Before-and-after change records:
··········

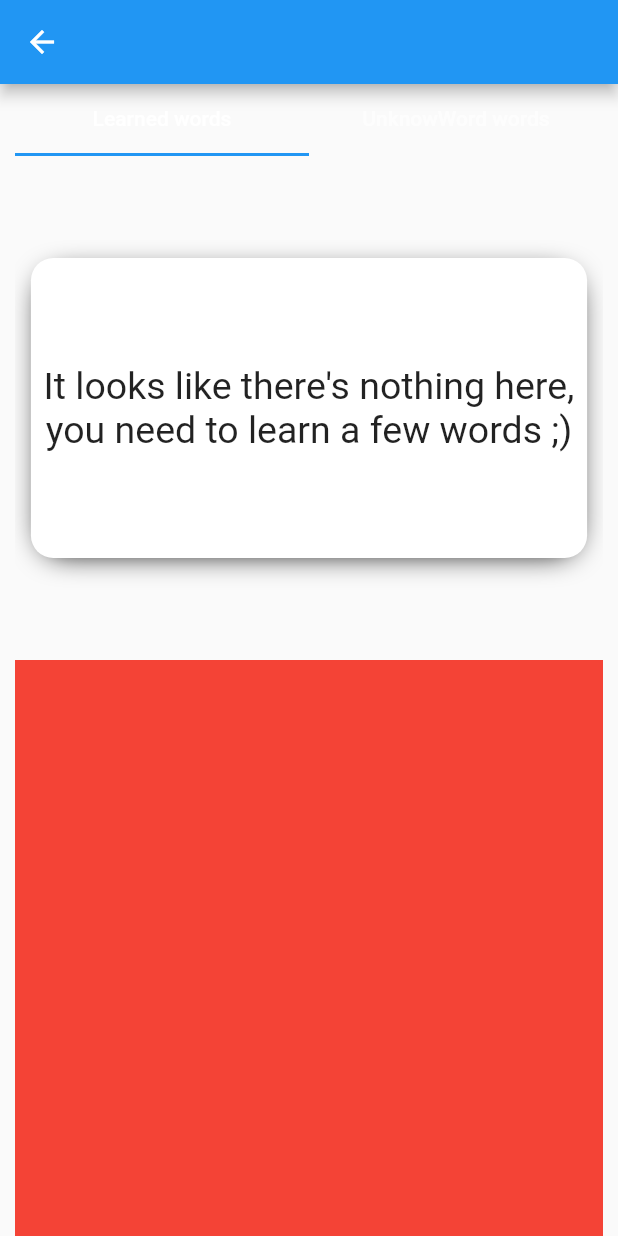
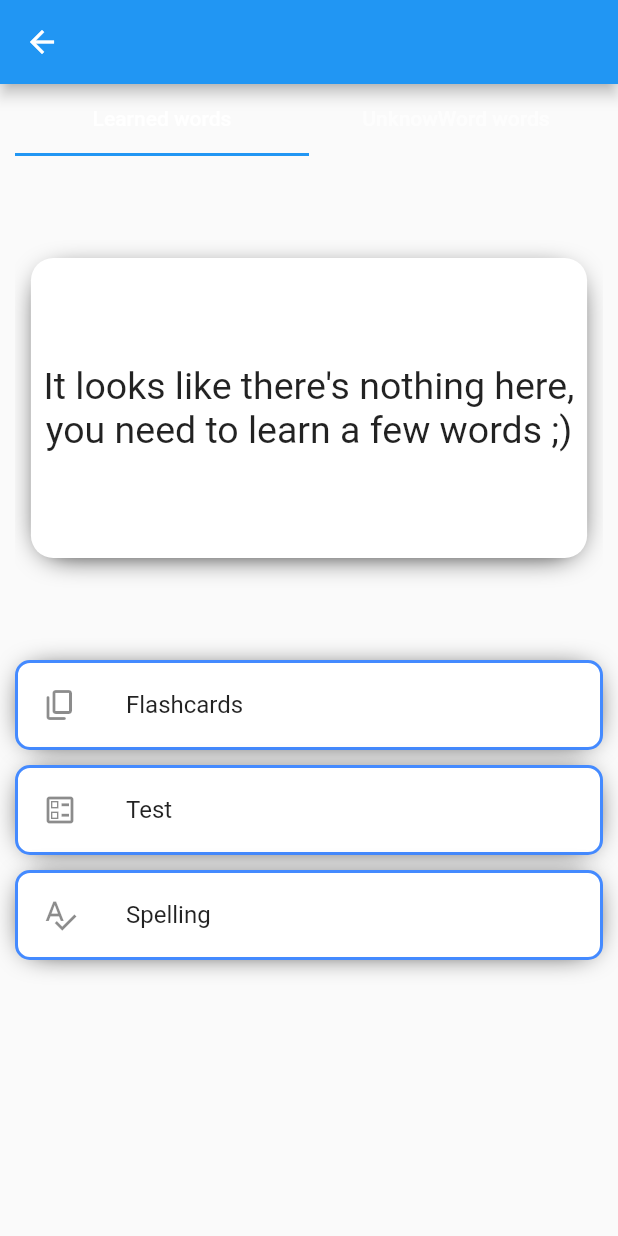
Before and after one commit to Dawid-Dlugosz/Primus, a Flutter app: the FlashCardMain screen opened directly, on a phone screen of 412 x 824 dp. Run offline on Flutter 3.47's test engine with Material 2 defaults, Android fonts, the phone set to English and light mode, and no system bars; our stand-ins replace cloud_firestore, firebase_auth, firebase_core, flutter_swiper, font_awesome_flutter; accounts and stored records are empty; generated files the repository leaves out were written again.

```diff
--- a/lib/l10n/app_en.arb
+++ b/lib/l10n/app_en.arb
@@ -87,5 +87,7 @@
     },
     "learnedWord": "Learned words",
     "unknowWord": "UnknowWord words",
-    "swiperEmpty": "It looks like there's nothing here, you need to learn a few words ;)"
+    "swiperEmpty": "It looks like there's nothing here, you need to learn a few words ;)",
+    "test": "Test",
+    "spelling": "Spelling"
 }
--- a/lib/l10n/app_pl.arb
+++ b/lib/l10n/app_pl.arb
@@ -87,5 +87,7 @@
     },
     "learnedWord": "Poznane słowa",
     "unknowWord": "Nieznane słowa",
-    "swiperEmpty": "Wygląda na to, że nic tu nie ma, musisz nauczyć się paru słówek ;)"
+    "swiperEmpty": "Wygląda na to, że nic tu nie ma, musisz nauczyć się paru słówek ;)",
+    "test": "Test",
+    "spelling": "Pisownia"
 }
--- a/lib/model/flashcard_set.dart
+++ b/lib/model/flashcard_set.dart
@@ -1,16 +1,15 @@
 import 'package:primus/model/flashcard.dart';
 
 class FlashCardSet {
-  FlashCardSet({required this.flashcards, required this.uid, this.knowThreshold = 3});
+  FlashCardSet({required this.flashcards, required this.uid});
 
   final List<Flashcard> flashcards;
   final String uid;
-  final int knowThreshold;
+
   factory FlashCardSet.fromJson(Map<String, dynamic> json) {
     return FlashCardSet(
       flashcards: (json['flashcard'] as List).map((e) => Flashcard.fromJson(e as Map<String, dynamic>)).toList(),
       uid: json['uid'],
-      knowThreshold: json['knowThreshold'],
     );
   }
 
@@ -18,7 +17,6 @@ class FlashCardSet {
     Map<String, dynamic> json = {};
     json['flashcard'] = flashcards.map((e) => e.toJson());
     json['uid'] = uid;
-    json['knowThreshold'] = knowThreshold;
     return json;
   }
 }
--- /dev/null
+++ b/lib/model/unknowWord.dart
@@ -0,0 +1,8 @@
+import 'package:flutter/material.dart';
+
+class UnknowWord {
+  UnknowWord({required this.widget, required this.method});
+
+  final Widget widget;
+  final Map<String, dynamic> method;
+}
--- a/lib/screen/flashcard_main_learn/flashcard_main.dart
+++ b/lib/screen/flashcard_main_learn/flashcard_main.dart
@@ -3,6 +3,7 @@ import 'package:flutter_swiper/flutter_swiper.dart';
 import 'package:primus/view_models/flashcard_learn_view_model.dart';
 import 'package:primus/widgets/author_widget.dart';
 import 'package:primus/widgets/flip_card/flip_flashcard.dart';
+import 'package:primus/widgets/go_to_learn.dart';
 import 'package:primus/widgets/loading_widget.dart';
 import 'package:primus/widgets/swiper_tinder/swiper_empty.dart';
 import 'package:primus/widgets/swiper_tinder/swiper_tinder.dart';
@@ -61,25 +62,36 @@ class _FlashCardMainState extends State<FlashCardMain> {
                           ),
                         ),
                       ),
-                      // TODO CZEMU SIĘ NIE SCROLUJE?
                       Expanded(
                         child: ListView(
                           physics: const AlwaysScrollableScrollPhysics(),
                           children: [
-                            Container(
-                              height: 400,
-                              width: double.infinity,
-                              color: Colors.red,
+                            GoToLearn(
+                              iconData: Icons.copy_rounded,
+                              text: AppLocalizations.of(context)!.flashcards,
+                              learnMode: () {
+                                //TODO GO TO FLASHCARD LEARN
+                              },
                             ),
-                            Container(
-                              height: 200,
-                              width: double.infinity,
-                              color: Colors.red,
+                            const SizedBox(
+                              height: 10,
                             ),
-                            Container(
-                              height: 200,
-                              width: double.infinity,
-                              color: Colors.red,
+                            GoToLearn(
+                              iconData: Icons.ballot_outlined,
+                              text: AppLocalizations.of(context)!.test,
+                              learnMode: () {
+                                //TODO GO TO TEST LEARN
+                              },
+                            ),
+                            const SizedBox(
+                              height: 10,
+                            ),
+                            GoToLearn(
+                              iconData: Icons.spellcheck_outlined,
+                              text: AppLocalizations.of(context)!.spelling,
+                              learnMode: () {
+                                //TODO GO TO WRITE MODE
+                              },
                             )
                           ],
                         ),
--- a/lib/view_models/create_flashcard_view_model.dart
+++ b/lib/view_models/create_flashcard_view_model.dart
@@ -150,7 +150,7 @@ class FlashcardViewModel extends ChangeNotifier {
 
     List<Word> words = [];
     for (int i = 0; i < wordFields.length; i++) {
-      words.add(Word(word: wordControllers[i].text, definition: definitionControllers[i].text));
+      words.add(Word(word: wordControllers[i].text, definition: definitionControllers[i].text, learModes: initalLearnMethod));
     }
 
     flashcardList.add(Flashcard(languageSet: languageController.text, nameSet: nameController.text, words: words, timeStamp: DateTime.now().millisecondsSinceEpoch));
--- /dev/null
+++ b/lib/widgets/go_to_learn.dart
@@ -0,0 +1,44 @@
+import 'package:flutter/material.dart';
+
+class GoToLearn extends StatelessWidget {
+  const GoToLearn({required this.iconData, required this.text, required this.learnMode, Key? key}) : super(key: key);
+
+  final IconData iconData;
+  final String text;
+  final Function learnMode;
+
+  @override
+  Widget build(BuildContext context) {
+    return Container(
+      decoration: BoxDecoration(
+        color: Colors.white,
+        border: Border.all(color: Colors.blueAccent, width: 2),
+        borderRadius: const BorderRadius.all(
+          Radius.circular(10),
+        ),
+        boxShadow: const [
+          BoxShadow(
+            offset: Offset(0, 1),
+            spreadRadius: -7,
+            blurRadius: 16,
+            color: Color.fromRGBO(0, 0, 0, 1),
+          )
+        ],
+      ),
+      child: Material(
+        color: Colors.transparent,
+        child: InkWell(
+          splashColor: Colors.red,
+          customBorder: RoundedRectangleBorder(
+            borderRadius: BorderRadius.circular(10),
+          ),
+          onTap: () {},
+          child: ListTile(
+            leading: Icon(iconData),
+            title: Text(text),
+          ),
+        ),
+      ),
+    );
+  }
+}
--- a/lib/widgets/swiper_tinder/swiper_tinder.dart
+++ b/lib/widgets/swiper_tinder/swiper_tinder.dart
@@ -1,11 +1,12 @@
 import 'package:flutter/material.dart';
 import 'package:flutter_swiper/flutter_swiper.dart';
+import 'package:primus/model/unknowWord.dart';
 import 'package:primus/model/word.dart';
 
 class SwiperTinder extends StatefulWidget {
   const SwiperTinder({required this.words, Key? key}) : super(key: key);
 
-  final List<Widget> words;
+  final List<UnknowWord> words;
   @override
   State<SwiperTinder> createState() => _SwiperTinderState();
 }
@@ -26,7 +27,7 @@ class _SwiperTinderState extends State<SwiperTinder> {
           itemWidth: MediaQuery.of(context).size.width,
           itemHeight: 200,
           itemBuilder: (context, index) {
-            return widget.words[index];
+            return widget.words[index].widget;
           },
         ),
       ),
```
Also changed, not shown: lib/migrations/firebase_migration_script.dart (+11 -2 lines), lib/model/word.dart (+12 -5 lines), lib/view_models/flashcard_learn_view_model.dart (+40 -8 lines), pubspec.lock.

··········

Drop every picture and repeat the rest of the entries exactly.

Before and after one commit to Dawid-Dlugosz/Primus, a Flutter app: the FlashCardMain screen opened directly, on a phone screen of 412 x 824 dp. Run offline on Flutter 3.47's test engine with Material 2 defaults, Android fonts, the phone set to English and light mode, and no system bars; our stand-ins replace cloud_firestore, firebase_auth, firebase_core, flutter_swiper, font_awesome_flutter; accounts and stored records are empty; generated files the repository leaves out were written again.

```diff
--- a/lib/l10n/app_en.arb
+++ b/lib/l10n/app_en.arb
@@ -87,5 +87,7 @@
     },
     "learnedWord": "Learned words",
     "unknowWord": "UnknowWord words",
-    "swiperEmpty": "It looks like there's nothing here, you need to learn a few words ;)"
+    "swiperEmpty": "It looks like there's nothing here, you need to learn a few words ;)",
+    "test": "Test",
+    "spelling": "Spelling"
 }
--- a/lib/l10n/app_pl.arb
+++ b/lib/l10n/app_pl.arb
@@ -87,5 +87,7 @@
     },
     "learnedWord": "Poznane słowa",
     "unknowWord": "Nieznane słowa",
-    "swiperEmpty": "Wygląda na to, że nic tu nie ma, musisz nauczyć się paru słówek ;)"
+    "swiperEmpty": "Wygląda na to, że nic tu nie ma, musisz nauczyć się paru słówek ;)",
+    "test": "Test",
+    "spelling": "Pisownia"
 }
--- a/lib/model/flashcard_set.dart
+++ b/lib/model/flashcard_set.dart
@@ -1,16 +1,15 @@
 import 'package:primus/model/flashcard.dart';
 
 class FlashCardSet {
-  FlashCardSet({required this.flashcards, required this.uid, this.knowThreshold = 3});
+  FlashCardSet({required this.flashcards, required this.uid});
 
   final List<Flashcard> flashcards;
   final String uid;
-  final int knowThreshold;
+
   factory FlashCardSet.fromJson(Map<String, dynamic> json) {
     return FlashCardSet(
       flashcards: (json['flashcard'] as List).map((e) => Flashcard.fromJson(e as Map<String, dynamic>)).toList(),
       uid: json['uid'],
-      knowThreshold: json['knowThreshold'],
     );
   }
 
@@ -18,7 +17,6 @@ class FlashCardSet {
     Map<String, dynamic> json = {};
     json['flashcard'] = flashcards.map((e) => e.toJson());
     json['uid'] = uid;
-    json['knowThreshold'] = knowThreshold;
     return json;
   }
 }
--- /dev/null
+++ b/lib/model/unknowWord.dart
@@ -0,0 +1,8 @@
+import 'package:flutter/material.dart';
+
+class UnknowWord {
+  UnknowWord({required this.widget, required this.method});
+
+  final Widget widget;
+  final Map<String, dynamic> method;
+}
--- a/lib/screen/flashcard_main_learn/flashcard_main.dart
+++ b/lib/screen/flashcard_main_learn/flashcard_main.dart
@@ -3,6 +3,7 @@ import 'package:flutter_swiper/flutter_swiper.dart';
 import 'package:primus/view_models/flashcard_learn_view_model.dart';
 import 'package:primus/widgets/author_widget.dart';
 import 'package:primus/widgets/flip_card/flip_flashcard.dart';
+import 'package:primus/widgets/go_to_learn.dart';
 import 'package:primus/widgets/loading_widget.dart';
 import 'package:primus/widgets/swiper_tinder/swiper_empty.dart';
 import 'package:primus/widgets/swiper_tinder/swiper_tinder.dart';
@@ -61,25 +62,36 @@ class _FlashCardMainState extends State<FlashCardMain> {
                           ),
                         ),
                       ),
-                      // TODO CZEMU SIĘ NIE SCROLUJE?
                       Expanded(
                         child: ListView(
                           physics: const AlwaysScrollableScrollPhysics(),
                           children: [
-                            Container(
-                              height: 400,
-                              width: double.infinity,
-                              color: Colors.red,
+                            GoToLearn(
+                              iconData: Icons.copy_rounded,
+                              text: AppLocalizations.of(context)!.flashcards,
+                              learnMode: () {
+                                //TODO GO TO FLASHCARD LEARN
+                              },
                             ),
-                            Container(
-                              height: 200,
-                              width: double.infinity,
-                              color: Colors.red,
+                            const SizedBox(
+                              height: 10,
                             ),
-                            Container(
-                              height: 200,
-                              width: double.infinity,
-                              color: Colors.red,
+                            GoToLearn(
+                              iconData: Icons.ballot_outlined,
+                              text: AppLocalizations.of(context)!.test,
+                              learnMode: () {
+                                //TODO GO TO TEST LEARN
+                              },
+                            ),
+                            const SizedBox(
+                              height: 10,
+                            ),
+                            GoToLearn(
+                              iconData: Icons.spellcheck_outlined,
+                              text: AppLocalizations.of(context)!.spelling,
+                              learnMode: () {
+                                //TODO GO TO WRITE MODE
+                              },
                             )
                           ],
                         ),
--- a/lib/view_models/create_flashcard_view_model.dart
+++ b/lib/view_models/create_flashcard_view_model.dart
@@ -150,7 +150,7 @@ class FlashcardViewModel extends ChangeNotifier {
 
     List<Word> words = [];
     for (int i = 0; i < wordFields.length; i++) {
-      words.add(Word(word: wordControllers[i].text, definition: definitionControllers[i].text));
+      words.add(Word(word: wordControllers[i].text, definition: definitionControllers[i].text, learModes: initalLearnMethod));
     }
 
     flashcardList.add(Flashcard(languageSet: languageController.text, nameSet: nameController.text, words: words, timeStamp: DateTime.now().millisecondsSinceEpoch));
--- /dev/null
+++ b/lib/widgets/go_to_learn.dart
@@ -0,0 +1,44 @@
+import 'package:flutter/material.dart';
+
+class GoToLearn extends StatelessWidget {
+  const GoToLearn({required this.iconData, required this.text, required this.learnMode, Key? key}) : super(key: key);
+
+  final IconData iconData;
+  final String text;
+  final Function learnMode;
+
+  @override
+  Widget build(BuildContext context) {
+    return Container(
+      decoration: BoxDecoration(
+        color: Colors.white,
+        border: Border.all(color: Colors.blueAccent, width: 2),
+        borderRadius: const BorderRadius.all(
+          Radius.circular(10),
+        ),
+        boxShadow: const [
+          BoxShadow(
+            offset: Offset(0, 1),
+            spreadRadius: -7,
+            blurRadius: 16,
+            color: Color.fromRGBO(0, 0, 0, 1),
+          )
+        ],
+      ),
+      child: Material(
+        color: Colors.transparent,
+        child: InkWell(
+          splashColor: Colors.red,
+          customBorder: RoundedRectangleBorder(
+            borderRadius: BorderRadius.circular(10),
+          ),
+          onTap: () {},
+          child: ListTile(
+            leading: Icon(iconData),
+            title: Text(text),
+          ),
+        ),
+      ),
+    );
+  }
+}
--- a/lib/widgets/swiper_tinder/swiper_tinder.dart
+++ b/lib/widgets/swiper_tinder/swiper_tinder.dart
@@ -1,11 +1,12 @@
 import 'package:flutter/material.dart';
 import 'package:flutter_swiper/flutter_swiper.dart';
+import 'package:primus/model/unknowWord.dart';
 import 'package:primus/model/word.dart';
 
 class SwiperTinder extends StatefulWidget {
   const SwiperTinder({required this.words, Key? key}) : super(key: key);
 
-  final List<Widget> words;
+  final List<UnknowWord> words;
   @override
   State<SwiperTinder> createState() => _SwiperTinderState();
 }
@@ -26,7 +27,7 @@ class _SwiperTinderState extends State<SwiperTinder> {
           itemWidth: MediaQuery.of(context).size.width,
           itemHeight: 200,
           itemBuilder: (context, index) {
-            return widget.words[index];
+            return widget.words[index].widget;
           },
         ),
       ),
```
Also changed, not shown: lib/migrations/firebase_migration_script.dart (+11 -2 lines), lib/model/word.dart (+12 -5 lines), lib/view_models/flashcard_learn_view_model.dart (+40 -8 lines), pubspec.lock.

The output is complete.